A home that is completely airtight except for the front door key hole has been recognised as the most sustainable home constructed anywhere in Australia over the past year.

In its latest announcement, Housing Industry Association says the four-bedroom Saphiire display home (pictured above) constructed by Blue Mountains home builder Blue Eco Homes has taken out its 2020 HIA Australian Green Smart Home award.

Nestled into the rugged bushland of NSW’s Blue Mountains resides a one-of-a-kind display home by builder Blue Eco Homes that is not only certified Passive House but also built to a BAL-FZ rating.

Apart from the front door key hole, the home is completely airtight.

Indeed, it achieves a rate of just 0.39 air changes per hour.

The home is also energy positive, with a 5kW solar PV system and 10kW batter system meaning that it generates more energy than it needs in order to operate.

To ensure the home maintains a comfortable indoor temperature year-round, meanwhile, the home includes high-performing UPVC aluminium-clad triple-glazed windows and doors which will transmit just one-sixth of the heat compared to a typical Australian window.

This delivers year-round comfort despite the mountains experiencing days that exceed 46°C in summer.

Thanks to high-performing UPVC aluminium-clad triple glazed windows, the Sahpire home remains comfortable all year round whilst delivering an abundance of natural light.
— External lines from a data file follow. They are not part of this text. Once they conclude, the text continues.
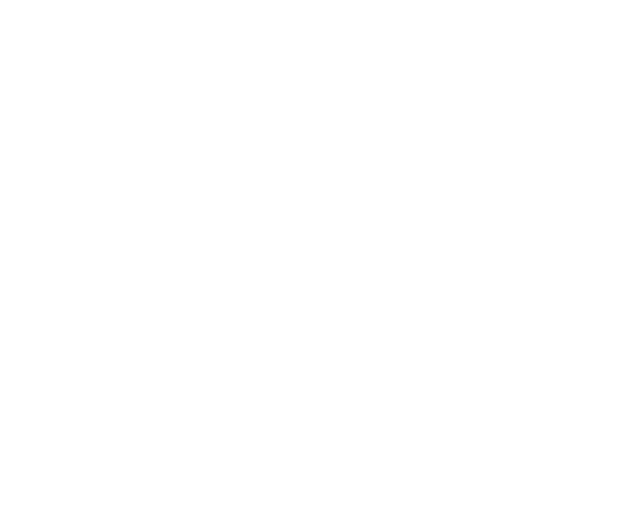
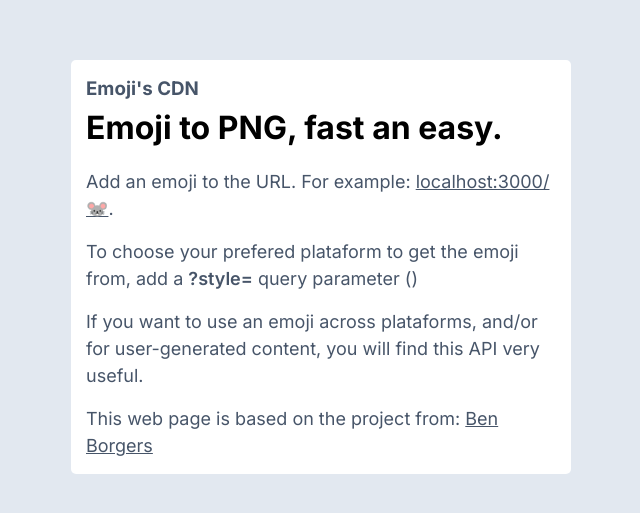
Before and after one commit to vlunaklick/emoji-cdn, a Next.js app in the folder frontend/: page / in a window 1280 px wide. Shown: the part 133-646 px from the top of the page, without its empty margins (319-959 px from the left). Built offline with nearby package versions, Linux system fonts and the light colour scheme.

Commit message:
feat: finish modal and created backend

```diff
--- a/frontend/components/modal.js
+++ b/frontend/components/modal.js
@@ -1,3 +1,69 @@
-export default function () {
-	return <main></main>
+import styled from 'styled-components'
+
+export default function Modal() {
+	return (
+		<WrapperModal>
+			<div className='container'>
+				<div className='title-container'>
+					<h3>Emoji's CDN</h3>
+					<h1>Emoji to PNG, fast an easy.</h1>
+				</div>
+				<p>
+					Add an emoji to the URL. For example:{' '}
+					<a href='http://localhost:3000/🐭'>localhost:3000/🐭</a>.
+				</p>
+				<p>
+					To choose your prefered plataform to get the emoji from, add a{' '}
+					<span>?style=</span> query parameter ()
+				</p>
+				<p>
+					If you want to use an emoji across plataforms, and/or for
+					user-generated content, you will find this API very useful.
+				</p>
+				<p>
+					This web page is based on the project from:{' '}
+					<a href='https://github.com/benborgers'>Ben Borgers</a>
+				</p>
+			</div>
+		</WrapperModal>
+	)
 }
+
+const WrapperModal = styled.main`
+	background-color: #e2e8f0;
+	min-height: 100vh;
+	display: flex;
+	justify-content: center;
+	align-items: center;
+	padding: 15px;
+	box-shadow: 0px 1px 3px 0px rgba(0, 0, 0, 0.1),
+		0px 1px 2px 0px rgba(0, 0, 0, 0.06);
+
+	.container {
+		max-width: 500px;
+		background-color: #fff;
+		border-radius: 5px;
+		padding: 15px;
+		display: flex;
+		flex-direction: column;
+		gap: 1rem;
+	}
+
+	h3 {
+		color: #475569;
+	}
+
+	p {
+		font-size: 1.125rem;
+		color: #475569;
+	}
+
+	a {
+		text-decoration: underline;
+		cursor: pointer;
+		color: #475569;
+	}
+	span {
+		font-weight: 600;
+	}
+`
--- a/frontend/next.config.js
+++ b/frontend/next.config.js
@@ -1,3 +1,7 @@
 module.exports = {
-  reactStrictMode: true,
+	reactStrictMode: true,
+	experimental: {
+		// Enables the styled-components SWC transform
+		styledComponents: true,
+	},
 }
--- a/frontend/pages/index.js
+++ b/frontend/pages/index.js
@@ -1,4 +1,5 @@
 import Head from 'next/head'
+import Modal from '../components/modal'
 
 export default function Home() {
 	return (
@@ -9,7 +10,7 @@ export default function Home() {
 				<link rel='icon' href='/favicon.ico' />
 			</Head>
 
-			<main></main>
+			<Modal />
 		</>
 	)
 }
```
Also changed, not shown: frontend/pages/[emoji].js (added, +33 -0 lines), 1 other file (tests, documents, lock files or other folders).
With a 5kW solar PV system and 10kW battery system, the Saphire display home is energy positive. Apart from the keyhole, it is completely airtight.

Other features include:

  • a pleasant exterior in contrasting shades of charcoal and light grey
  • a skillion roofline and raked ceilings providing a spacious interior for occupants.
  • Strategically placed highlight windows to allow abundant natural light to filter through
  • Lightly-hued polished concrete floors offer thermal mass.
  • BAL-FZ rated shutters which also offer shade, are controlled by smart home technology and can be programmed to go up or down at certain times of the day based on the shading requirements (this can be overridden remotely by an app, crucial in cases of approaching bushfire).

Describing the home as exceeding ‘on all levels’ , the judges praised its design and construction.

“The home is completely airtight except for the front door key hole, and features highlight windows for abundant northern sunlight, lightly-hued polished concrete floors for thermal mass and high-performing uPVC aluminium-clad triple-glazed windows and doors,” the judges said.

The home also took out the HIA Australian GreenSmart Display/Project Home award.

This knock-down rebuild home in Canberra by Light House Architecture & Science and 360 Building Soclutions is home to a household of five who consume less energy than the average one-person household in the city. Features include excellent use of the passive solar and cross ventilation potential of the block through careful collaboration of the glazing to floor area ratios, window positions and eave offsets and positions.

Other award winners include:

  • Light House Architecture & Science and Indepth Building Solutions from ACT & Southern NSW won GreenSmart Renovation / Addition Project for a clever retrofit within an existing footprint to bring the home from 3.6 to seven stars (pictured below).
  • Light House Architecture & Science and 360 Building Solutions from ACT & Southern NSW won GreenSmart Multi Dwelling Development for a solar passive intergenerational housing project (pictured above) built using locally manufactured materials. The duo also won GreenSmart Energy Efficiency for an 8.4 star rated 5-person household that consumes less energy than a one-person household in Canberra.
  • Beaumont Building Design, Victoria won GreenSmart Sustainable Home. The compact, lightweight and low-maintenance design offers natural temperature regulation with north-facing orientation and strategically placed double-glazed windows.
  • Nu-Rock Construction, NSW won GreenSmart Product for the Nu-Rock Building Block (pictured below). The smart product with widespread potential in the building industry is primarily made from the by-products of powerplants.

Transformation of this dilapidated property in Canberra brought this 155-square meter Canberra house from Light House Architecture & Science, along with Indepth Building Solutions from an energy rating of 3.6 stars to 7 stars. Passive solar features include optimised window to floor area ratios, improved northern solar access, uPVC double-glazed windows with high solar transmission low-e and high levels of insulation.

HIA Managing Director Graham Wolfe said the awards represent the best in sustainable home design and construction.

“HIA is committed to sustainable building outcomes, including environmentally focussed construction, innovation and design. The winners and finalists are leading the way in this field, including site management, energy saving techniques and innovation, to build comfortable homes for their clients,” Mr Wolfe said.

“Each winner and finalist is congratulated for achieving success at a national level and demonstrating that comfort, security, innovation and value for money can co-exist in a sustainable built environment. HIA members are up to the challenge.”


The Nu-Rock Building Block by NSW company, Nu-Rock Construction is made from converted solid and liquid industrial waste materialsfrom the bi-products of power plants such as coal and ash and held together with a chemical binder. Zero carbon is emitted through this process, which delivers strong, lightweight and cost effective building products.


Enjoy Sourceable articles? Never miss important updates. Subscribe for FREE to receive daily updates in your inbox each morning.